Belle and Sebastian, Girls In Peacetime Just Want To Dance
Calexico, Edge of the Sun
Father John Misty, I Love You Honeybear
Florence + The Machine, How Big, How Blue, How Beautiful
Hot Chip, Why Make Sense?
Laura Marling, Short Movie
Róisín Murphy, Hairless Toys
Sarah Cracknell, Red Kite
Sleater-Kinney, No Cities To Love
Sufjan Stevens, Carrie and Lowell

Favorite Albums: 2010-2014

 

Having recently posted my top 25 movies of the first half of the 2010’s, here’s the same for favorite albums of that period.

I came up with the top three right away, although I debated the order.
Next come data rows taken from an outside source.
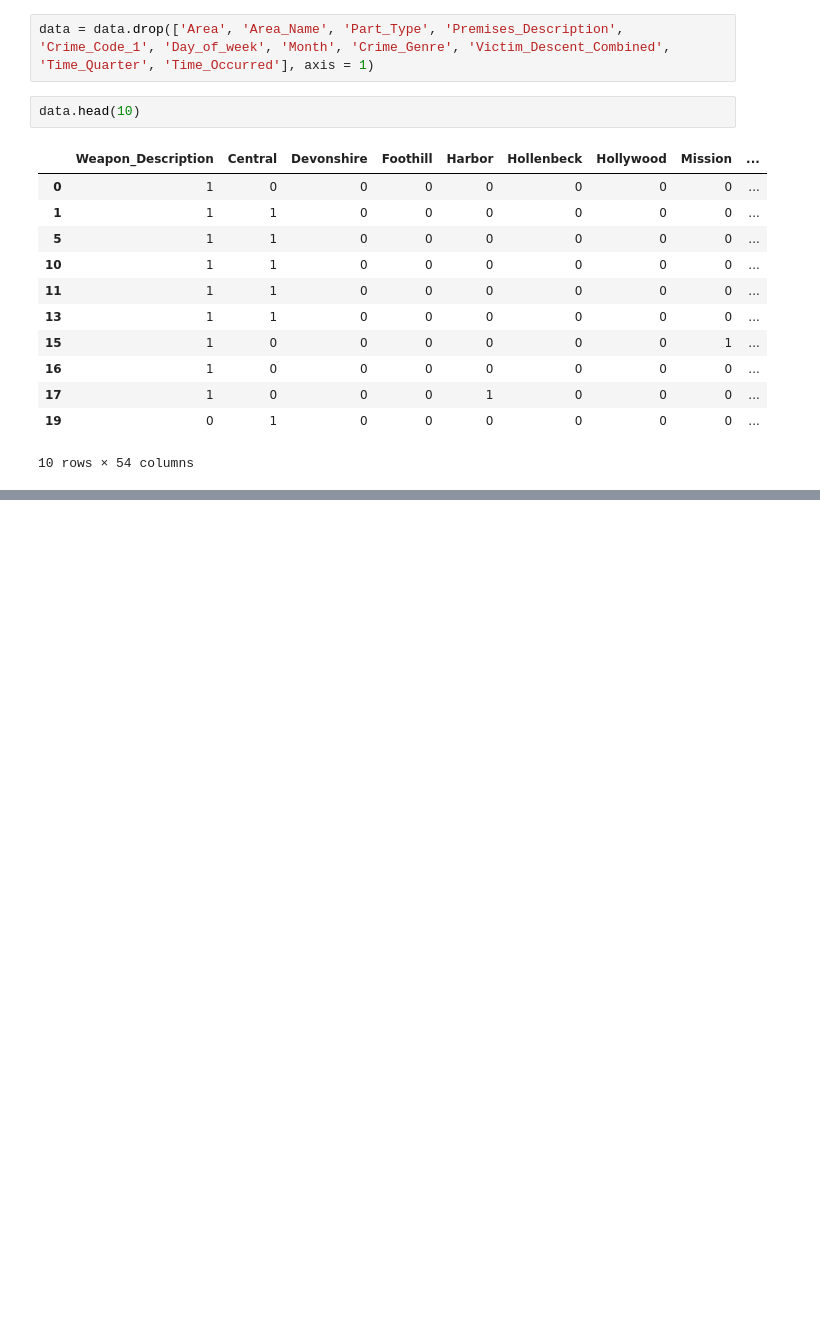
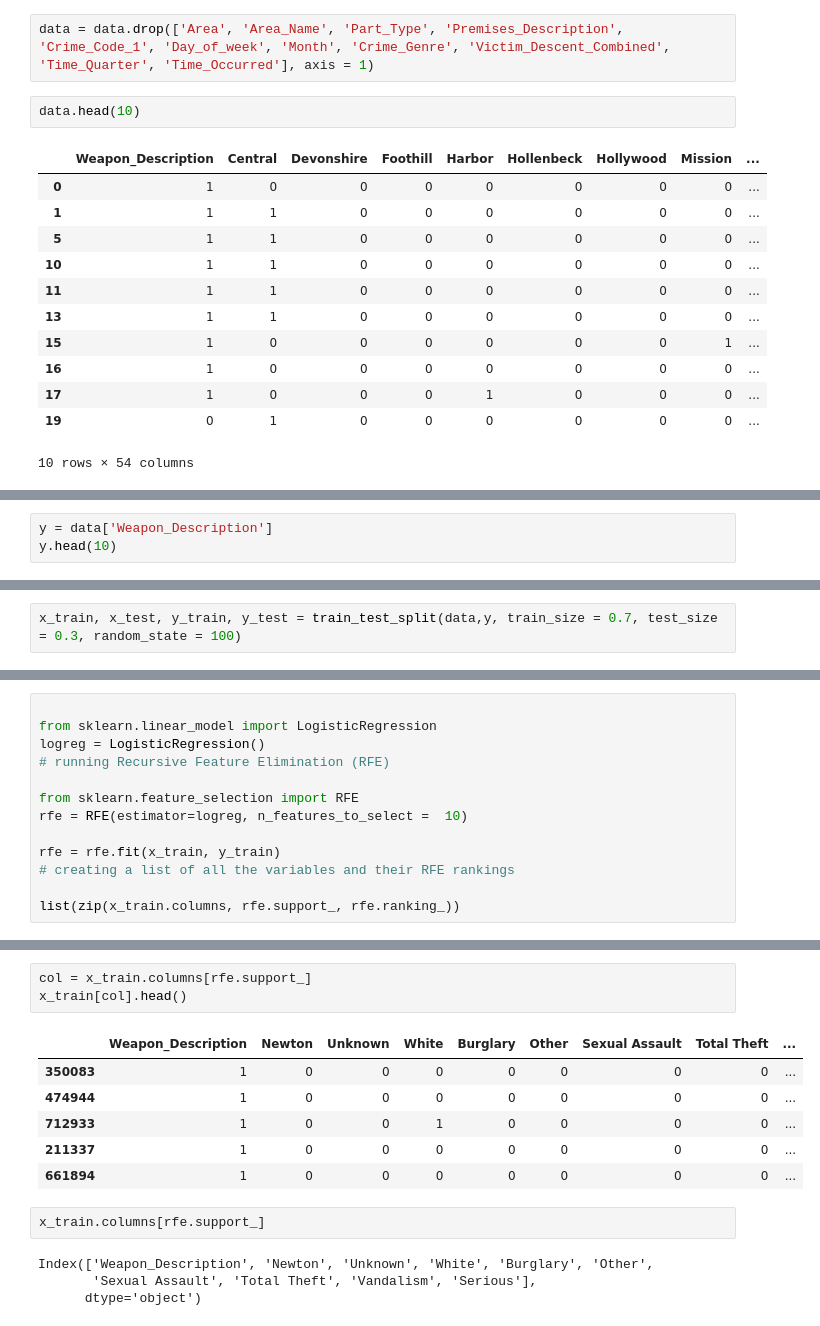
Before and after one commit to MrBinit/Supervised-Learning, a Jupyter notebook: logistic regression/project.ipynb, the cells around one changed output, grey strips where cells are left out. Cells and saved outputs as stored; diff of their text form; blank space fills up the shorter version.

```diff
--- a/logistic regression/project.ipynb
+++ b/logistic regression/project.ipynb
@@ -1468,0 +1484,3 @@ data.head(10)
+# %%
+y = data['Weapon_Description']
+y.head(10)
@@ -1468,0 +1499,2 @@ data.head(10)
+# %%
+x_train, x_test, y_train, y_test = train_test_split(data,y, train_size = 0.7, test_size = 0.3, random_state = 100)
@@ -1468,0 +1537,13 @@ data.head(10)
+# %%
+
+from sklearn.linear_model import LogisticRegression
+logreg = LogisticRegression()
+# running Recursive Feature Elimination (RFE)
+
+from sklearn.feature_selection import RFE
+rfe = RFE(estimator=logreg, n_features_to_select =  10)
+
+rfe = rfe.fit(x_train, y_train)
+# creating a list of all the variables and their RFE rankings
+
+list(zip(x_train.columns, rfe.support_, rfe.ranking_))
@@ -1468,0 +1568,16 @@ data.head(10)
+# %%
+col = x_train.columns[rfe.support_]
+x_train[col].head()
+# %% [output]
+|  | Weapon_Description | Newton | Unknown | White | Burglary | Other | Sexual Assault | Total Theft | ... |
+| 350083 | 1 | 0 | 0 | 0 | 0 | 0 | 0 | 0 | ... |
+| 474944 | 1 | 0 | 0 | 0 | 0 | 0 | 0 | 0 | ... |
+| 712933 | 1 | 0 | 0 | 1 | 0 | 0 | 0 | 0 | ... |
+| 211337 | 1 | 0 | 0 | 0 | 0 | 0 | 0 | 0 | ... |
+| 661894 | 1 | 0 | 0 | 0 | 0 | 0 | 0 | 0 | ... |
+# %%
+x_train.columns[rfe.support_]
+# %% [output]
+Index(['Weapon_Description', 'Newton', 'Unknown', 'White', 'Burglary', 'Other',
+       'Sexual Assault', 'Total Theft', 'Vandalism', 'Serious'],
+      dtype='object')
```
Also changed, not shown: parts of 16 cells of this notebook.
Gryner ends up at # 1 because it’s the flawless ten-song pop album I always hoped she’d deliver (you likely haven’t heard of it—despite a nearly 20-year career, this Canadian singer/songwriter has remained obscure due to releasing all of her music (save one early major-label album) independently.) Kaputt is still a singular listen (yacht rock equal parts Steely Dan and Pet Shop Boys), taking me to an unlikely happy place every time, while Random Access Memories is the rare zeitgeist release that aptly sums up the past, defines the present and looks ahead to the future.
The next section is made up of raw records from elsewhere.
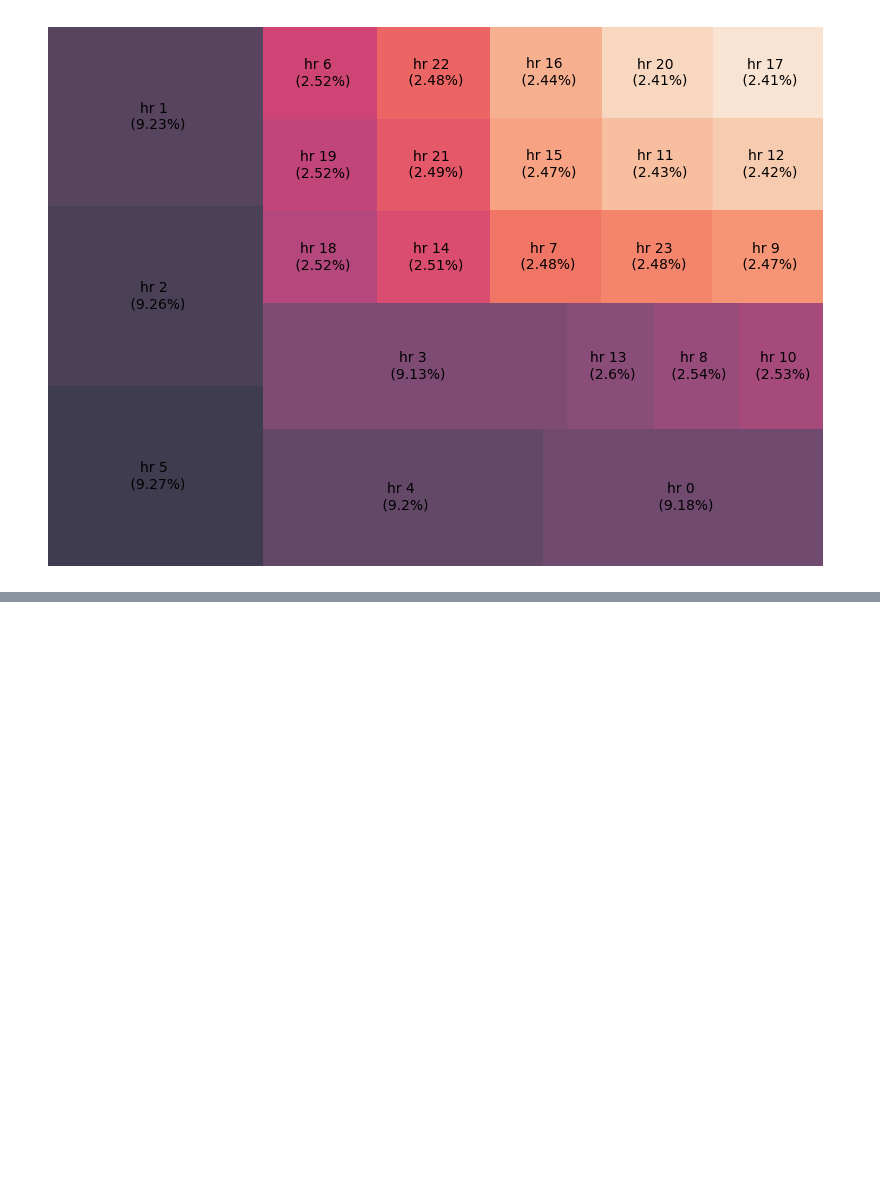
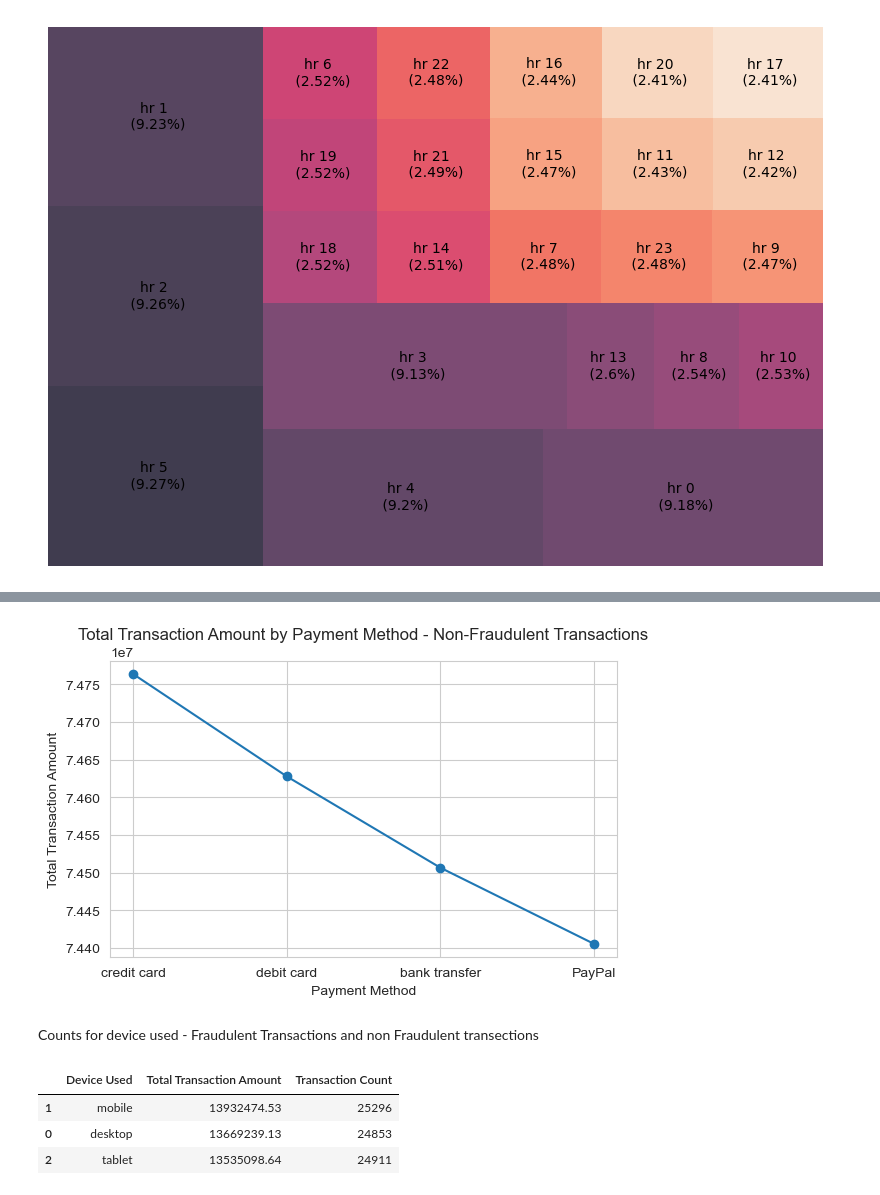
Before and after one commit to muneebsamad/project-1, a Jupyter notebook: new.ipynb, the cells around one changed output, grey strips where cells are left out. Drawn from its saved outputs; the diff is of its cells as text; code cells hidden in the pictures; blank space fills up the shorter version.

```diff
--- a/new.ipynb
+++ b/new.ipynb
@@ -221,0 +490,17 @@ plt.show()
+# %%
+# Group the fraudulent transactions by 'Payment Method'
+non_grouped_transactions = non_Fraud_columns_data.groupby('Payment Method')
+
+# Calculate the sum of transaction amounts and count of transaction IDs for each payment method
+non_summary = non_grouped_transactions.agg({'Transaction Amount': 'sum', 'Transaction ID': 'count'}).reset_index()
+
+# Rename columns for clarity
+non_summary.rename(columns={'Transaction ID': 'Transaction Count', 'Transaction Amount': 'Total Transaction Amount'}, inplace=True)
+
+# Sort the summary data from highest to lowest based on the total transaction amount
+non_summary_sorted = non_summary.sort_values(by='Total Transaction Amount', ascending=False)
+
+print("Toal transection amount for Payment Method - Non-Fraudulent Transactions:\n")
+
+# Display the sorted summary
+non_summary_sorted
@@ -221,0 +514,43 @@ plt.show()
+# %%
+import matplotlib.pyplot as plt
+
+# Set the figure size
+plt.figure(figsize=(6, 4))
+
+# Plot the line chart
+plt.plot(non_summary_sorted['Payment Method'], non_summary_sorted['Total Transaction Amount'], marker='o')
+
+# Add labels and title
+plt.title('Total Transaction Amount by Payment Method - Non-Fraudulent Transactions')
+plt.xlabel('Payment Method')
+plt.ylabel('Total Transaction Amount')
+plt.xticks(rotation=0)
+
+# Show the plot
+plt.grid(True)
+plt.tight_layout()
+plt.show()
+# %% [output]
+[figure, added]
+# %% [markdown]
+Counts for device used - Fraudulent Transactions and non Fraudulent transections
+# %%
+# Group the fraudulent transactions by 'Device Used'
+grouped_transactions = Fraud_columns_data.groupby('Device Used')
+
+# Calculate the sum of transaction amounts and count of transaction IDs for each device used
+summary = grouped_transactions.agg({'Transaction Amount': 'sum', 'Transaction ID': 'count'}).reset_index()
+
+# Rename columns for clarity
+summary.rename(columns={'Transaction ID': 'Transaction Count', 'Transaction Amount': 'Total Transaction Amount'}, inplace=True)
+
+# Sort the summary data from highest to lowest based on the total transaction amount
+summary_sorted = summary.sort_values(by='Total Transaction Amount', ascending=False)
+
+# Display the sorted summary
+summary_sorted
+# %% [output]
+|  | Device Used | Total Transaction Amount | Transaction Count |
+| 1 | mobile | 13932474.53 | 25296 |
+| 0 | desktop | 13669239.13 | 24853 |
+| 2 | tablet | 13535098.64 | 24911 |
```
Also changed, not shown: parts of 29 cells of this notebook.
Based on year-end best-of lists, I’m not surprised I Know What Love Isn’t, Dottie’s Charms and Heartthrob all ended up in the top ten, since each originally placed at # 1 or 2 in their respective years (and, despite being only my fifth-favorite Saint Etienne album, Words and Music… is admittedly pretty good). With hindsight, 2010 had a few shifts: One Life Stand (#3 in 2010) and I Speak Because I Can (#4) now rate higher than Love and Its Opposite (#1) and IRM (#2)—let’s just say that the Thorn and Gainsbourg albums were fervently anticipated at the time, while I initially had no expectations for the others. The one record that has grown on me the most is Pickin’ Up The Pieces: #5 in 2011, it’s nearly as perfect a ten-song pop album as Northern Gospel.

As with the 2000’s (and as I get older), it’s a challenge trying to recognize any trends here. I find myself increasingly relying on new releases by artists familiar to me, so when a Haim or Janelle Monae emerges, it’s a big deal—especially as some longtime favorites take increasingly longer breaks between releases (I’m looking at you, Apple, Lekman, Saadiq, Thorn and Robyn). Fortunately, 2015 is shaping up to be an exceptional year for new music; I’ve already heard at least four albums that would easily place on this list.

1. Emm Gryner, Northern Gospel
2. Destroyer, Kaputt
3. Daft Punk, Random Access Memories
4. Jens Lekman, I Know What Love Isn’t
5. Fitz and the Tantrums, Pickin’ Up The Pieces
6. Laura Marling, I Speak Because I Can
7. Hot Chip, One Life Stand
8. Tegan and Sara, Heartthrob
9. Saint Etienne, Words and Music By Saint Etienne
10. Jill Sobule, Dottie’s Charms
11. Tracey Thorn, Love and Its Opposite
12. Fiona Apple, The Idler Wheel…
13. Future Islands, Singles
14. Raphael Saadiq, Stone Rollin’
15. Janelle Monae, The ArchAndroid
16. The New Pornographers, Brill Bruisers
17. Haim, Days Are Gone
18. Hot Chip, In Our Heads
19. Sam Phillips, Push Any Button
20. Laura Marling, Once I Was An Eagle
21. Robyn, Body Talk
22. Charlotte Gainsbourg, IRM
23. Alison Moyet, The Minutes
24. Rufus Wainwright, Out Of The Game
25. Fleet Foxes, Helplessness Blues